  47. Thomas, P. (2005). Poverty reduction and development in Cambodia: Enabling disabled people to play a role. London: Disability KAR Knowledge and Research.Google Scholar
  48. UN Habitat. (2006). Report on the third session of the World Urban Forum, Vancouver, Canada, June 19–23. Retrieved November 7, 2014, from
  49. Wilton, R., & Schuer, S. (2006). Towards socio-spatial inclusion? Disabled people, neoliberalism and the contemporary labour market. Area, 38(2), 186–195.CrossRefGoogle Scholar
  50. World Bank. (1999). Cambodia poverty assessment. Poverty Reduction and Economic Management Sector Unit and Human Development Sector Unit. East Asia and Pacific Region: The World Bank.Google Scholar
  51. World Bank. (2007). World development report 2008. Agriculture for development. Washington, DC: The World Bank.CrossRefGoogle Scholar
  52. World Bank. (2013). Where have all the poor gone? Cambodia poverty assessment 2013. Washington, DC: The World Bank.Google Scholar
  53. World Health Organization (WHO). (2011). World report on disability. Geneva: WHO and the World Bank.Google Scholar

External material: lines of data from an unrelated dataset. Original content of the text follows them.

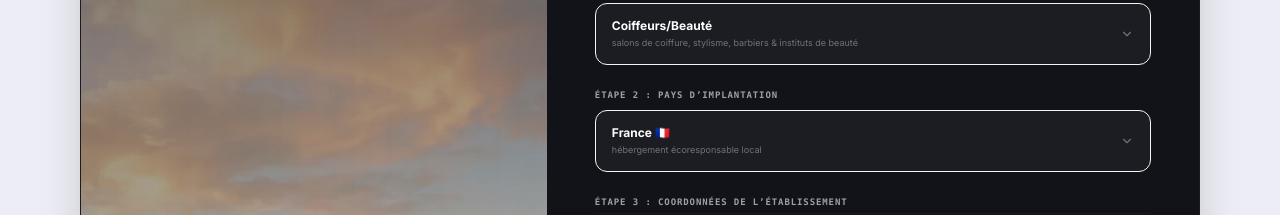
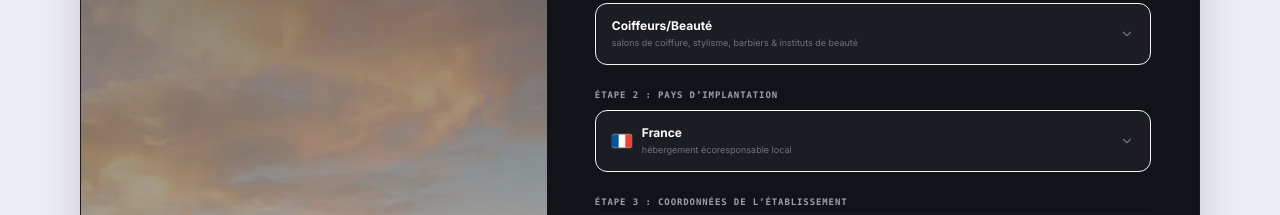
Before and after one commit to Minatoclub237/biondesign, a React (Vite) app: page / in a window 1280 px wide. Shown: the part 5860-6075 px from the top of the page. Built offline with nearby package versions, Linux system fonts and the light colour scheme.

Commit message:
fix(contact): replace emoji country flags with inline SVG flags
Emoji flags (🇫🇷🇧🇪🇨🇭) fall back to "FR/BE/CH" letters on Windows.
Render real SVG tricolor flags instead so they display identically
across all OS and browsers.

```diff
--- a/src/components/Contact.tsx
+++ b/src/components/Contact.tsx
@@ -100,10 +100,39 @@ export default function Contact() {
   ];
 
   const countries = [
-    { id: "france", label: "France 🇫🇷", desc: "Hébergement écoresponsable local" },
-    { id: "belgique", label: "Belgique 🇧🇪", desc: "Zéro latence Bruxelles & Flandres" },
-    { id: "suisse", label: "Suisse 🇨🇭", desc: "Hébergement ultra-sécurisé & stable" }
+    { id: "france", label: "France", desc: "Hébergement écoresponsable local" },
+    { id: "belgique", label: "Belgique", desc: "Zéro latence Bruxelles & Flandres" },
+    { id: "suisse", label: "Suisse", desc: "Hébergement ultra-sécurisé & stable" }
   ];
+
+  // Real SVG flags — render identically across all OS/browsers (emoji flags fail on Windows)
+  const flagFor = (id: string) => {
+    const common = "inline-block w-5 h-3.5 rounded-[3px] shrink-0 shadow-[0_0_0_1px_rgba(255,255,255,0.12)] object-cover";
+    if (id === "france")
+      return (
+        <svg viewBox="0 0 3 2" className={common} aria-hidden="true">
+          <rect width="3" height="2" fill="#fff" />
+          <rect width="1" height="2" fill="#0055A4" />
+          <rect x="2" width="1" height="2" fill="#EF4135" />
+        </svg>
+      );
+    if (id === "belgique")
+      return (
+        <svg viewBox="0 0 3 2" className={common} aria-hidden="true">
+          <rect width="1" height="2" fill="#000" />
+          <rect x="1" width="1" height="2" fill="#FAE042" />
+          <rect x="2" width="1" height="2" fill="#ED2939" />
+        </svg>
+      );
+    // suisse
+    return (
+      <svg viewBox="0 0 32 32" className={common} aria-hidden="true">
+        <rect width="32" height="32" fill="#D52B1E" />
+        <rect x="13" y="6" width="6" height="20" fill="#fff" />
+        <rect x="6" y="13" width="20" height="6" fill="#fff" />
+      </svg>
+    );
+  };
 
   const phonePlaceholders: Record<string, string> = {
     france: "Ex. +33 6 00 00 00 00",
@@ -351,6 +380,8 @@ export default function Contact() {
                       onClick={() => setIsCountryOpen(!isCountryOpen)}
                       className="w-full bg-[#1c1d22] border border-zinc-850 hover:bg-[#202227] hover:border-zinc-700 px-4 py-3.5 rounded-xl text-left transition-all flex items-center justify-between cursor-pointer focus:outline-none focus:ring-1 focus:ring-[#9fff00]/30 group"
                     >
+                      <div className="flex items-center gap-2.5">
+                        {flagFor(currentCountryObj.id)}
                         <div className="flex flex-col">
                           <span className="text-xs font-bold text-white group-hover:text-zinc-200">
                             {currentCountryObj.label}
@@ -358,6 +389,7 @@ export default function Contact() {
                           <span className="text-[9px] text-zinc-500 lowercase mt-0.5">
                             {currentCountryObj.desc}
                           </span>
+                        </div>
                       </div>
                       <ChevronDown size={14} className={`text-zinc-500 group-hover:text-white transition-transform ${isCountryOpen ? 'rotate-180' : ''}`} />
                     </button>
@@ -383,6 +415,8 @@ export default function Contact() {
                                 selectedCountry === c.id ? "bg-zinc-800/50" : ""
                               }`}
                             >
+                              <div className="flex items-center gap-2.5">
+                                {flagFor(c.id)}
                                 <div className="flex flex-col">
                                   <span className={`text-[11px] font-bold ${selectedCountry === c.id ? "text-[#9fff00]" : "text-zinc-200"}`}>
                                     {c.label}
@@ -390,6 +424,7 @@ export default function Contact() {
                                   <span className="text-[9px] text-zinc-500 lowercase mt-0.5">
                                     {c.desc}
                                   </span>
+                                </div>
                               </div>
                               {selectedCountry === c.id && (
                                 <Check size={12} className="text-[#9fff00] shrink-0 ml-2" />
```
Lines whose indentation alone changed are shown as unchanged.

Copyright information

© Springer International Publishing Switzerland 2016

Authors and Affiliations

  1. 1.School of Social SciencesCentre for Geography and Environmental Sciences, Monash UniversityClaytonAustralia
  2. 2.School of Health and Social DevelopmentDeakin UniversityBurwoodAustralia

Personalised recommendations